Timur Nozdrachev, a student at the Far Eastern Federal University (FEFU), and scientists from the Institute of Applied Astronomy of the Russian Academy of Sciences (IAA RAS) as part of an international team, have predicted the collision of object WE0913A with the moon. The collision will occur on March 4, 2022 with the dark side of Earth’s satellite, the press service of the university told TASS on Wednesday.
Researchers have identified WE0913A as a used rocket booster. They say the object will collide with the Moon at 12:34 Moscow time. It will fall at a velocity of 2,600 m/s, which allows the phenomenon to be seen even with the naked eye. Human vision can see up to sixth magnitude, and WE0913A will collide with the Moon at two. Timur Nozdrachev, a student at the FEFU Institute of Science-Intensive Technologies and Advanced Materials, reported that researchers from observatories in Italy, Slovakia and Tajikistan are ready to observe WE0913A impact.
Scientists affirm that it is extremely rare to be able to make such a prediction. However, the ground-based study of the consequences of the impact on a satellite will provide an important result for a better understanding of the microphysical properties of the lunar regolith, as well as the study of the projectile itself. In addition, residents of Omsk and Novosibirsk will be able to see the event without special equipment.
At the end of January, Bill Gray, the creator of the Guide astronomy software, predicted the dive bomb of a SpaceX Falcon 9 rocket junk piece toward the Moon.
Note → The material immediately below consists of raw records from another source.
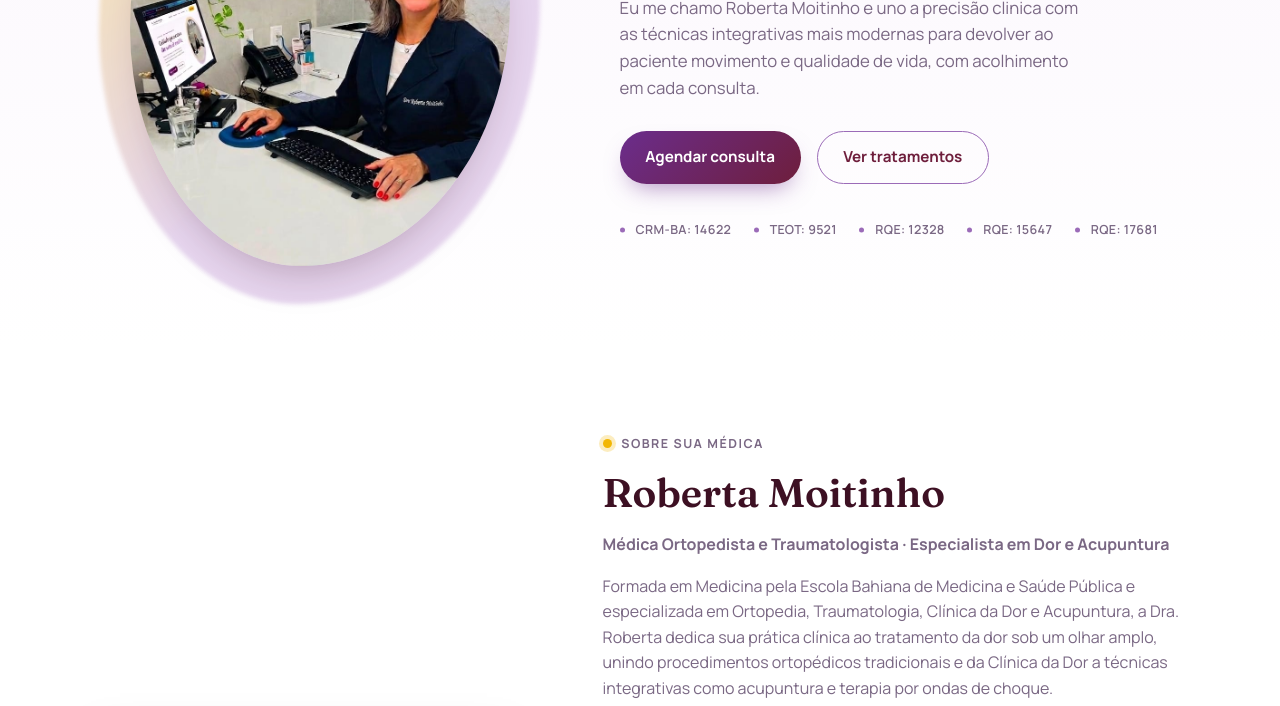
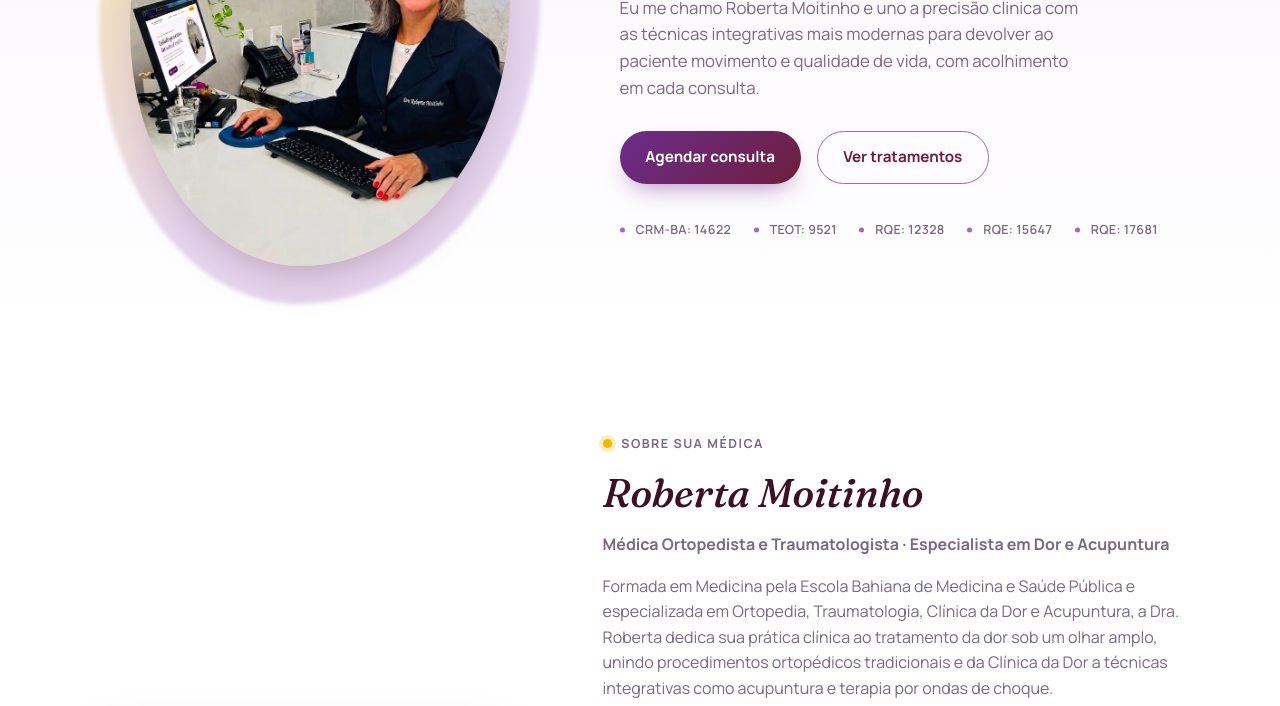
Before and after one commit to Dev-Rafilsk/DraRobertaMoitinho, a plain HTML site: page index.html in a window 1280 px wide. Shown: the part 345-1051 px from the top of the page. Drawn offline with Linux system fonts and the light colour scheme.

Commit message:
Atualizar o index.html

```diff
--- a/index.html
+++ b/index.html
@@ -79,7 +79,7 @@
 
         <div class="sobre__text reveal">
           <p class="eyebrow"><span class="ponto" aria-hidden="true"></span>Sobre sua médica</p>
-          <h2 class="section-title">Roberta Moitinho</h2>
+          <h2 class="section-title"><em>Roberta Moitinho</em></h2>
           <p class="sobre__cargo">Médica Ortopedista e Traumatologista · Especialista em Dor e Acupuntura</p>
           <p>Formada em Medicina pela Escola Bahiana de Medicina e Saúde Pública e especializada em Ortopedia, Traumatologia, Clínica da Dor e Acupuntura, a Dra. Roberta dedica sua prática clínica ao tratamento da dor sob um olhar amplo, unindo procedimentos ortopédicos tradicionais e da Clínica da Dor a técnicas integrativas como acupuntura e terapia por ondas de choque.</p>
           <p>Seu trabalho parte do princípio de entender a origem da dor para cuidar da causa, não apenas do sintoma, em consultas pensadas para acolher cada paciente com atenção, empatia e clareza.</p>
```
The Far Eastern Federal University is actively involved in the development of space technologies. The Institute of science-intensive materials and advanced technologies of FEFU performs complex research projects in a number of directions, which are integrated into the educational process. Students create control modules for small and ultra-small spacecraft, as well as build training rockets.
The space team at Evolvera will continue to follow the story as it develops.